I love application failures – said no one ever.
Anyone interacting with your company’s business systems expects their transactions to “just work.” If the system hangs or spits out some cryptic error message while they’re trying to complete whatever task they had in mind, you might have lost a customer.
Given that today’s applications typically have over 50 dependencies, there’s a good chance the complexities of integrating so many, and so varied, different technologies and systems could indeed result in these kinds of application failures. Ideally, these issues are exposed and eliminated before the software is released. However, actually testing the integrations presents quite a challenge. How do you validate your application’s interactions with systems that are often:
- Unreliable, evolving, or not yet completed
- Beyond your scope of control (e.g., operated by another company or division
- Available for testing only in limited capacity or at inconvenient time
Just to name a few. You can see the full list in my last blog post, here.
In our recent webinar, ‘Test-driven Service Virtualization’, now available on-demand. Tricentis product manager Alexander Mohr talks about how service virtualization helps testers boost test automation by simulating dependencies such as third party services.
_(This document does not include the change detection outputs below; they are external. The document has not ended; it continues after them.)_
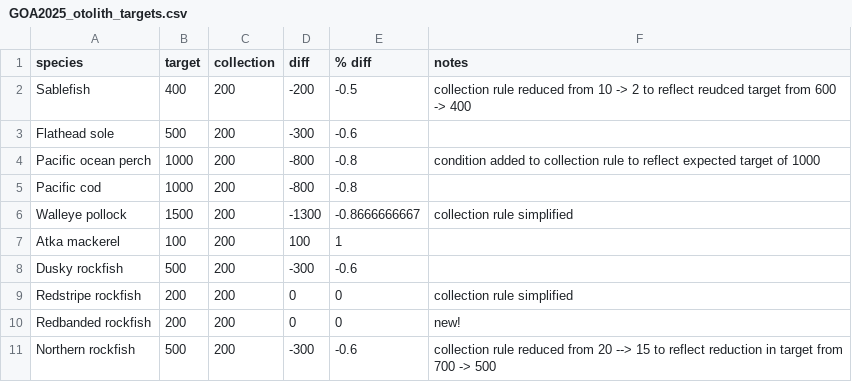
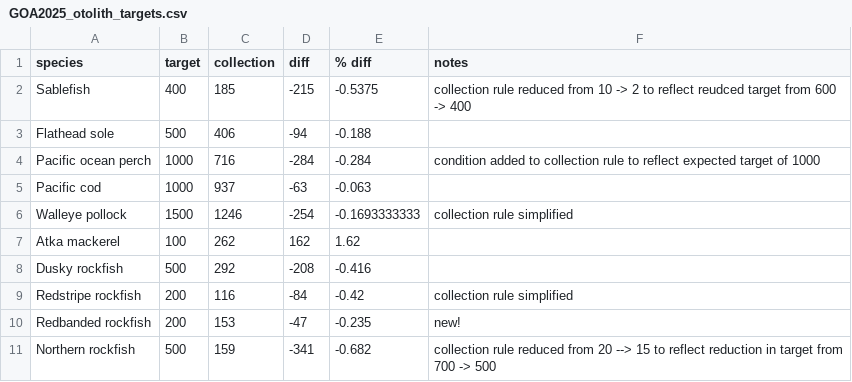
Before and after one commit to MargaretSiple-NOAA/goa-ai-data-reports, a CSV file: data/GOA2025_otolith_targets.csv, drawn as a sheet; only a part is shown; the diff covers the shown part only.

Commit message:
update oto targets with actual values

```diff
--- a/data/GOA2025_otolith_targets.csv
+++ b/data/GOA2025_otolith_targets.csv
@@ -1,11 +1,11 @@
 species,target,collection,diff,% diff,notes
-Sablefish,400,200,-200,-0.5,collection rule reduced from 10 -> 2 to reflect reudced target from 600 -> 400
-Flathead sole,500,200,-300,-0.6,
-Pacific ocean perch,1000,200,-800,-0.8,condition added to collection rule to reflect expected target of 1000
-Pacific cod,1000,200,-800,-0.8,
-Walleye pollock,1500,200,-1300,-0.8666666667,collection rule simplified
-Atka mackerel,100,200,100,1,
-Dusky rockfish,500,200,-300,-0.6,
-Redstripe rockfish,200,200,0,0,collection rule simplified
-Redbanded rockfish,200,200,0,0,new!
-Northern rockfish,500,200,-300,-0.6,collection rule reduced from 20 --> 15 to reflect reduction in target from 700 -> 500
+Sablefish,400,185,-215,-0.5375,collection rule reduced from 10 -> 2 to reflect reudced target from 600 -> 400
+Flathead sole,500,406,-94,-0.188,
+Pacific ocean perch,1000,716,-284,-0.284,condition added to collection rule to reflect expected target of 1000
+Pacific cod,1000,937,-63,-0.063,
+Walleye pollock,1500,1246,-254,-0.1693333333,collection rule simplified
+Atka mackerel,100,262,162,1.62,
+Dusky rockfish,500,292,-208,-0.416,
+Redstripe rockfish,200,116,-84,-0.42,collection rule simplified
+Redbanded rockfish,200,153,-47,-0.235,new!
+Northern rockfish,500,159,-341,-0.682,collection rule reduced from 20 --> 15 to reflect reduction in target from 700 -> 500
```
Also changed, not shown: 27 edited cells elsewhere in this file.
This helps testers keep pace with Agile and DevOps demands.
During the webinar, Mohr stressed a number of situations where service virtualization could “shift left” testing, improve team collaboration, and allow the team to integrate end-to-end testing into a CI/CD environment for Continuous Testing. He also outlined a few situations where a simpler approach, such as stubbing, might be a better fit.
How do you decide the scope of simulation (stubs, basic service virtualization, or advanced service virtualization) that best fits your specific needs? Ask yourself these questions:
- Where do we start?
- Do we need all data?
- Do we need all services?
- Do we need all variants?
- Do we need simple Request/Response-pair or full End-to-End processes covered?
Some other key takeaways from Mohr’s presentation:
- Service Virtualization helps both testers and developers test earlier in the development cycle
- It also improves cooperation & team spirit amongst the team
- Service virtualization should be applied differently for new projects vs legacy projects